A relevant issue I see is that
for which answers could be trivially Googled
is hard to define and harder to make universal enough. As others have pointed out, both here and on the main Meta, the search engine I use may be unavailable to the OP, or to other readers; the results they get may be different from the results I get; the results may change in the future; some of the top results may contain bad advice; the material in most search results is not reviewed. Other points could probably be added to this list.
A second point concerns the scope of Stack Exchange: as stated on the tour page,
we're working together to build a library of detailed answers to every question about <site topic>
I am not being unable to find any primary source, but "library" and "every" have apparently been part of Stack Overflow/Stack Exchange's mission since the beginning. Meaning that on-topic, answerable questions are welcome here, regardless of the answers they have elsewhere.

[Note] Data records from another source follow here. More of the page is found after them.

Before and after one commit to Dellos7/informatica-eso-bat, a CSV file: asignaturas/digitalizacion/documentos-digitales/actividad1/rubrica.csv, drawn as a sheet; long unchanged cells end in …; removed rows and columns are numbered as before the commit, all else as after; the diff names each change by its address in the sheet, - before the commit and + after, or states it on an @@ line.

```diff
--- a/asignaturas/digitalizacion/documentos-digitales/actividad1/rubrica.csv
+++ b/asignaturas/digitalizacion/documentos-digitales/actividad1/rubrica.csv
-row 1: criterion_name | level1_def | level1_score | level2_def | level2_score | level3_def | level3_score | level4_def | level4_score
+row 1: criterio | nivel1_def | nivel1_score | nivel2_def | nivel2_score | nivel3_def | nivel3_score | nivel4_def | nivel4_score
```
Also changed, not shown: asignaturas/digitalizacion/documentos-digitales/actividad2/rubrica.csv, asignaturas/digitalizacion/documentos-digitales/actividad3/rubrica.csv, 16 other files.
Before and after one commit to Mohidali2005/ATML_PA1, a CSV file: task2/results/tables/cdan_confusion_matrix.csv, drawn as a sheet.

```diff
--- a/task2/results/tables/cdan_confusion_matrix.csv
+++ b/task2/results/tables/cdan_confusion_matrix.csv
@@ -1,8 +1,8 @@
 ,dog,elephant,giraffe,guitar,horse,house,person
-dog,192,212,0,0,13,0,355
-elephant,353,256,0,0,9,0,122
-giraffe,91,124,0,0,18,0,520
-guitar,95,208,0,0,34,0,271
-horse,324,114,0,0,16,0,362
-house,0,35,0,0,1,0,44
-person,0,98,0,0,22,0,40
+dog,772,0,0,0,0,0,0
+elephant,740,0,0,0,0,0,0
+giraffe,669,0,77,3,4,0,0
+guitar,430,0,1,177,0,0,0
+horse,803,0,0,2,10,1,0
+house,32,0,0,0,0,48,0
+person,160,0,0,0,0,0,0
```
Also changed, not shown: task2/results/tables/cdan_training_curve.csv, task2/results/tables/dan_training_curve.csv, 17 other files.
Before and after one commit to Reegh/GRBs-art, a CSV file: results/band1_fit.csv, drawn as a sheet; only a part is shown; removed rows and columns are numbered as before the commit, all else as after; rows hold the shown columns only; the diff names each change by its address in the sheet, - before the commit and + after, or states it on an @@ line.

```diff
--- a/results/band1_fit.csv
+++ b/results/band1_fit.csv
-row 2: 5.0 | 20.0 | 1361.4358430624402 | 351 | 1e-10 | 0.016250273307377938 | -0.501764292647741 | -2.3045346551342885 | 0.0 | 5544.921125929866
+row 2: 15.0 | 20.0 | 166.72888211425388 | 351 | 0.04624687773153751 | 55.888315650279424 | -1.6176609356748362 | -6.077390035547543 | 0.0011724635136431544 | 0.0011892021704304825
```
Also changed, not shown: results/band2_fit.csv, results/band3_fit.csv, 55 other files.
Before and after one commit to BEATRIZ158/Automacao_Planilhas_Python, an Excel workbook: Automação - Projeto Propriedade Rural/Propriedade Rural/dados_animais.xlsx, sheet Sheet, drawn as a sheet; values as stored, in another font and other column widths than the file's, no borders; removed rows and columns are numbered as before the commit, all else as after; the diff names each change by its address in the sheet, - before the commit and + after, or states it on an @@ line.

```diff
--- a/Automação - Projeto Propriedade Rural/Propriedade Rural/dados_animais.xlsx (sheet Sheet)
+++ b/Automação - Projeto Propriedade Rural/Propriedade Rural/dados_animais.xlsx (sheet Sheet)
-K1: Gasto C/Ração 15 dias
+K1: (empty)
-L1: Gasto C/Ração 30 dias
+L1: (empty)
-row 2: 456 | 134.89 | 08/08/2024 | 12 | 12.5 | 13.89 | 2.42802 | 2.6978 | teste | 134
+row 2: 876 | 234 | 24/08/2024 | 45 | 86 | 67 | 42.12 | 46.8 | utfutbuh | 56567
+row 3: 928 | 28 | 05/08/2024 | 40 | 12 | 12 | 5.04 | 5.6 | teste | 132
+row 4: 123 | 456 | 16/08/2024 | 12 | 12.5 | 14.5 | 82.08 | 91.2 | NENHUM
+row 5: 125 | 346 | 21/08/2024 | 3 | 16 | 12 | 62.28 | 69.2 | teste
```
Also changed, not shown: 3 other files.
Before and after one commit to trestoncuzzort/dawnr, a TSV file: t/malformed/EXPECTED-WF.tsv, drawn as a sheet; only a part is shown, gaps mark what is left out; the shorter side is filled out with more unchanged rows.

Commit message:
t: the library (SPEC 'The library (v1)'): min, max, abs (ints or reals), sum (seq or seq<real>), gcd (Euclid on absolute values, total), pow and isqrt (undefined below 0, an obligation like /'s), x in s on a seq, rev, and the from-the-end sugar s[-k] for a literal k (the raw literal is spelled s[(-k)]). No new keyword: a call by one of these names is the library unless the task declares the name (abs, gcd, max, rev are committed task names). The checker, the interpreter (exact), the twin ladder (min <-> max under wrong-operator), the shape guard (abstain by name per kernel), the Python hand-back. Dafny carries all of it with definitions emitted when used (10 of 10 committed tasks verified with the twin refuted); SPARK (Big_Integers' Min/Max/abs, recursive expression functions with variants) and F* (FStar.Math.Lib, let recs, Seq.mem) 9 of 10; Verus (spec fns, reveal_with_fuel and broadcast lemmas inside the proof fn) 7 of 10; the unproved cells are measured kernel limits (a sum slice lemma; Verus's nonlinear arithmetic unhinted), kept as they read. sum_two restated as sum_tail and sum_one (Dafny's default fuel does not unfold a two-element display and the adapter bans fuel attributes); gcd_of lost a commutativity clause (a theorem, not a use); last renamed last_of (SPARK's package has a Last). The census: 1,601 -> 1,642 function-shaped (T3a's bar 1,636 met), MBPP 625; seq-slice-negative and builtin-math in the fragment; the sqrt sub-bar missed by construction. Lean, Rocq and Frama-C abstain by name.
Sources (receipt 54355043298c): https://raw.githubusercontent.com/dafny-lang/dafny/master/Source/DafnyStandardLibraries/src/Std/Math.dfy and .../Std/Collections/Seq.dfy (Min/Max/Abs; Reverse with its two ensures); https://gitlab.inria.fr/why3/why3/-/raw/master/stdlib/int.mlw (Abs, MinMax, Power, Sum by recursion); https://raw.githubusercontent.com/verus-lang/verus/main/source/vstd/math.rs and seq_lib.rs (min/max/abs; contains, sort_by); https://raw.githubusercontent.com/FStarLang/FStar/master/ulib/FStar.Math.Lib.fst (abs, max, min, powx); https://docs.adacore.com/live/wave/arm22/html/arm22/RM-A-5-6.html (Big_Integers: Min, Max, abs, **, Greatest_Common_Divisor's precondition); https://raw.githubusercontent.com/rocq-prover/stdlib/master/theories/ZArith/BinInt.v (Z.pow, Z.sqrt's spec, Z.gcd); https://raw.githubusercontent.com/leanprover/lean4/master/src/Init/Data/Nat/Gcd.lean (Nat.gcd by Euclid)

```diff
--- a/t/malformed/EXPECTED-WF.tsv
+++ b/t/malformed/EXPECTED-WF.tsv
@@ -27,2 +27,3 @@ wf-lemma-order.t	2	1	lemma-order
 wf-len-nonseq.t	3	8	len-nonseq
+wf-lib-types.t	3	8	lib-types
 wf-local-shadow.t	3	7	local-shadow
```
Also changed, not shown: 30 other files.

Some discussion on the subject has happened on U&L Meta, too. Michael Mrozek's answer, positively received, states that:
All questions are welcome, even if they're easily googled, since future searchers will find us instead of whatever's on Google now, and hopefully our answer is more helpful
A special case may be the questions that happen to simply be really trivial, which are likely a subset of the questions search engines find lots of answers to. A "General Reference" close reason was proposed, but the idea was abandoned out of a too high potential for abuse. Regardless of whether we consider trivial questions an issue, it seems unlikely that new features will be introduced to address it.
As a personal note, among the results search engines show me, other things equal, I tend to prefer those that point to Stack Exchange sites. On average, they are less likely to exist solely for making money from advertising, they tend to have more useful comments and warnings and, despite the scoring system being far from perfect, they have a score.